#### DATASET RECORDS ####

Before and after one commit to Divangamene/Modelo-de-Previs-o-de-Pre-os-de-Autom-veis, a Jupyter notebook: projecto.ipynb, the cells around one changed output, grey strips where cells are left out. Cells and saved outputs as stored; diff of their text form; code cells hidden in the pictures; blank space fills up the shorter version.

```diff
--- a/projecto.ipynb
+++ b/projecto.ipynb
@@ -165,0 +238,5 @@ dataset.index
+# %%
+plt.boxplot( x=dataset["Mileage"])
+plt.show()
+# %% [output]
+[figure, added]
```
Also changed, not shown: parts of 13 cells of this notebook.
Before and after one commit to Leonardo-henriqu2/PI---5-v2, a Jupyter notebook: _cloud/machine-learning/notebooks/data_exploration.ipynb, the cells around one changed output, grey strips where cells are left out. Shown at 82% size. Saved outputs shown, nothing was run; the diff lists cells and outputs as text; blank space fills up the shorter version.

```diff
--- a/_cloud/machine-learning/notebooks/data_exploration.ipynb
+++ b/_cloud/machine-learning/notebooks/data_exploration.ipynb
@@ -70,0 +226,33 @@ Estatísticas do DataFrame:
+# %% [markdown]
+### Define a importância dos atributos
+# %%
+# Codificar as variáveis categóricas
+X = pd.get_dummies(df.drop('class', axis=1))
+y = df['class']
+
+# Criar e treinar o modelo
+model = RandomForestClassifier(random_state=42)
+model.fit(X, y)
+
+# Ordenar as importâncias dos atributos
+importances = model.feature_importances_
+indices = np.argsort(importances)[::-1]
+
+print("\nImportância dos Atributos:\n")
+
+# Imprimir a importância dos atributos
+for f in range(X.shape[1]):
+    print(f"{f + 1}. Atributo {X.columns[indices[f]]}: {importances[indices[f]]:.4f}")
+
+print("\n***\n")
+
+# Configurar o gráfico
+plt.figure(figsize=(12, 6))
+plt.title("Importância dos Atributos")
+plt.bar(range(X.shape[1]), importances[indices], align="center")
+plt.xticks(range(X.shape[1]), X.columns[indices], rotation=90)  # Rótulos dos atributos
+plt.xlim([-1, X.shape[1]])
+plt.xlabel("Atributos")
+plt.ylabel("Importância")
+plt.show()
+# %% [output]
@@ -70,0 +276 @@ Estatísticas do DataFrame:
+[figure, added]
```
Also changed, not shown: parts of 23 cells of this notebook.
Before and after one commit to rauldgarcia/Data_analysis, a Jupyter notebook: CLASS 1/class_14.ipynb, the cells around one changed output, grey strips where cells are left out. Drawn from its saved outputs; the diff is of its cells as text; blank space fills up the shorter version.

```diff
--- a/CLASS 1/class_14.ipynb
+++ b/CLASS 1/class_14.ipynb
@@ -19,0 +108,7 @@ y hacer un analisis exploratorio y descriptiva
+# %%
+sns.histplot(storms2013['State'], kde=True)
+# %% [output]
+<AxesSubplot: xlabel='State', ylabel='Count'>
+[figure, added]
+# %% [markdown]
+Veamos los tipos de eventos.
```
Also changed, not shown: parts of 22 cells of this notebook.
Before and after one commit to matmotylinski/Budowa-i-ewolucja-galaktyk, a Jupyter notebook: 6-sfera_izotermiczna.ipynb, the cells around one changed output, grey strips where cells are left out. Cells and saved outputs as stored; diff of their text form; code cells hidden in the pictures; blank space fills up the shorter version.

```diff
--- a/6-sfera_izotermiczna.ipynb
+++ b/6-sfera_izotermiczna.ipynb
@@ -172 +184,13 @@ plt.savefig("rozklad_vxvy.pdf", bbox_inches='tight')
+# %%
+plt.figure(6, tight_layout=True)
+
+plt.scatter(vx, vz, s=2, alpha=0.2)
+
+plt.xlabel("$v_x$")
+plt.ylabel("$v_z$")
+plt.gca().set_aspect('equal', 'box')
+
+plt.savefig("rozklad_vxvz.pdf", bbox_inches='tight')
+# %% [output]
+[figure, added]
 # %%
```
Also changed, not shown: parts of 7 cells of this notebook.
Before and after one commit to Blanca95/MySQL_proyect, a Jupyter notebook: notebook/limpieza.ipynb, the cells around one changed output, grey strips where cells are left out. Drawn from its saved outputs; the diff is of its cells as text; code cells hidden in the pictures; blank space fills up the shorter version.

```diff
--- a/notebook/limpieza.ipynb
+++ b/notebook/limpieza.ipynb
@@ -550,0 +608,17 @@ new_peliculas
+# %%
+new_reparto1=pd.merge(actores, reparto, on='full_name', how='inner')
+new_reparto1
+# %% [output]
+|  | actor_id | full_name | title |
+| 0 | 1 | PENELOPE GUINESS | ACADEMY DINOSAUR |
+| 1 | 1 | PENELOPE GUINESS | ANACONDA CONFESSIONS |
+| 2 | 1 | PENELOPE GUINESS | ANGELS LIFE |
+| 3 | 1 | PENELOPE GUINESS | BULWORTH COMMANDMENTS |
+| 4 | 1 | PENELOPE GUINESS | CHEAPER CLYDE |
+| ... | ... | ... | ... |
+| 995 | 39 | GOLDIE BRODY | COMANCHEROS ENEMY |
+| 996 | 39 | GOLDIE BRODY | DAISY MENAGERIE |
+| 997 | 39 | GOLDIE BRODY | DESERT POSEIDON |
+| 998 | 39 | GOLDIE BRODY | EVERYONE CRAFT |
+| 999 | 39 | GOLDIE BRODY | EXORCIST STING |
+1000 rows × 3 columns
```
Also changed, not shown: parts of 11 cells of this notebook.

####

*WORK REQUIRED*:
An exact copy of all the records above is needed.

*EXERCISE RESULT*:
Before and after one commit to Divangamene/Modelo-de-Previs-o-de-Pre-os-de-Autom-veis, a Jupyter notebook: projecto.ipynb, the cells around one changed output, grey strips where cells are left out. Cells and saved outputs as stored; diff of their text form; code cells hidden in the pictures; blank space fills up the shorter version.

```diff
--- a/projecto.ipynb
+++ b/projecto.ipynb
@@ -165,0 +238,5 @@ dataset.index
+# %%
+plt.boxplot( x=dataset["Mileage"])
+plt.show()
+# %% [output]
+[figure, added]
```
Also changed, not shown: parts of 13 cells of this notebook.
Before and after one commit to Leonardo-henriqu2/PI---5-v2, a Jupyter notebook: _cloud/machine-learning/notebooks/data_exploration.ipynb, the cells around one changed output, grey strips where cells are left out. Shown at 82% size. Saved outputs shown, nothing was run; the diff lists cells and outputs as text; blank space fills up the shorter version.

```diff
--- a/_cloud/machine-learning/notebooks/data_exploration.ipynb
+++ b/_cloud/machine-learning/notebooks/data_exploration.ipynb
@@ -70,0 +226,33 @@ Estatísticas do DataFrame:
+# %% [markdown]
+### Define a importância dos atributos
+# %%
+# Codificar as variáveis categóricas
+X = pd.get_dummies(df.drop('class', axis=1))
+y = df['class']
+
+# Criar e treinar o modelo
+model = RandomForestClassifier(random_state=42)
+model.fit(X, y)
+
+# Ordenar as importâncias dos atributos
+importances = model.feature_importances_
+indices = np.argsort(importances)[::-1]
+
+print("\nImportância dos Atributos:\n")
+
+# Imprimir a importância dos atributos
+for f in range(X.shape[1]):
+    print(f"{f + 1}. Atributo {X.columns[indices[f]]}: {importances[indices[f]]:.4f}")
+
+print("\n***\n")
+
+# Configurar o gráfico
+plt.figure(figsize=(12, 6))
+plt.title("Importância dos Atributos")
+plt.bar(range(X.shape[1]), importances[indices], align="center")
+plt.xticks(range(X.shape[1]), X.columns[indices], rotation=90)  # Rótulos dos atributos
+plt.xlim([-1, X.shape[1]])
+plt.xlabel("Atributos")
+plt.ylabel("Importância")
+plt.show()
+# %% [output]
@@ -70,0 +276 @@ Estatísticas do DataFrame:
+[figure, added]
```
Also changed, not shown: parts of 23 cells of this notebook.
Before and after one commit to rauldgarcia/Data_analysis, a Jupyter notebook: CLASS 1/class_14.ipynb, the cells around one changed output, grey strips where cells are left out. Drawn from its saved outputs; the diff is of its cells as text; blank space fills up the shorter version.

```diff
--- a/CLASS 1/class_14.ipynb
+++ b/CLASS 1/class_14.ipynb
@@ -19,0 +108,7 @@ y hacer un analisis exploratorio y descriptiva
+# %%
+sns.histplot(storms2013['State'], kde=True)
+# %% [output]
+<AxesSubplot: xlabel='State', ylabel='Count'>
+[figure, added]
+# %% [markdown]
+Veamos los tipos de eventos.
```
Also changed, not shown: parts of 22 cells of this notebook.
Before and after one commit to matmotylinski/Budowa-i-ewolucja-galaktyk, a Jupyter notebook: 6-sfera_izotermiczna.ipynb, the cells around one changed output, grey strips where cells are left out. Cells and saved outputs as stored; diff of their text form; code cells hidden in the pictures; blank space fills up the shorter version.

```diff
--- a/6-sfera_izotermiczna.ipynb
+++ b/6-sfera_izotermiczna.ipynb
@@ -172 +184,13 @@ plt.savefig("rozklad_vxvy.pdf", bbox_inches='tight')
+# %%
+plt.figure(6, tight_layout=True)
+
+plt.scatter(vx, vz, s=2, alpha=0.2)
+
+plt.xlabel("$v_x$")
+plt.ylabel("$v_z$")
+plt.gca().set_aspect('equal', 'box')
+
+plt.savefig("rozklad_vxvz.pdf", bbox_inches='tight')
+# %% [output]
+[figure, added]
 # %%
```
Also changed, not shown: parts of 7 cells of this notebook.
Before and after one commit to Blanca95/MySQL_proyect, a Jupyter notebook: notebook/limpieza.ipynb, the cells around one changed output, grey strips where cells are left out. Drawn from its saved outputs; the diff is of its cells as text; code cells hidden in the pictures; blank space fills up the shorter version.

```diff
--- a/notebook/limpieza.ipynb
+++ b/notebook/limpieza.ipynb
@@ -550,0 +608,17 @@ new_peliculas
+# %%
+new_reparto1=pd.merge(actores, reparto, on='full_name', how='inner')
+new_reparto1
+# %% [output]
+|  | actor_id | full_name | title |
+| 0 | 1 | PENELOPE GUINESS | ACADEMY DINOSAUR |
+| 1 | 1 | PENELOPE GUINESS | ANACONDA CONFESSIONS |
+| 2 | 1 | PENELOPE GUINESS | ANGELS LIFE |
+| 3 | 1 | PENELOPE GUINESS | BULWORTH COMMANDMENTS |
+| 4 | 1 | PENELOPE GUINESS | CHEAPER CLYDE |
+| ... | ... | ... | ... |
+| 995 | 39 | GOLDIE BRODY | COMANCHEROS ENEMY |
+| 996 | 39 | GOLDIE BRODY | DAISY MENAGERIE |
+| 997 | 39 | GOLDIE BRODY | DESERT POSEIDON |
+| 998 | 39 | GOLDIE BRODY | EVERYONE CRAFT |
+| 999 | 39 | GOLDIE BRODY | EXORCIST STING |
+1000 rows × 3 columns
```
Also changed, not shown: parts of 11 cells of this notebook.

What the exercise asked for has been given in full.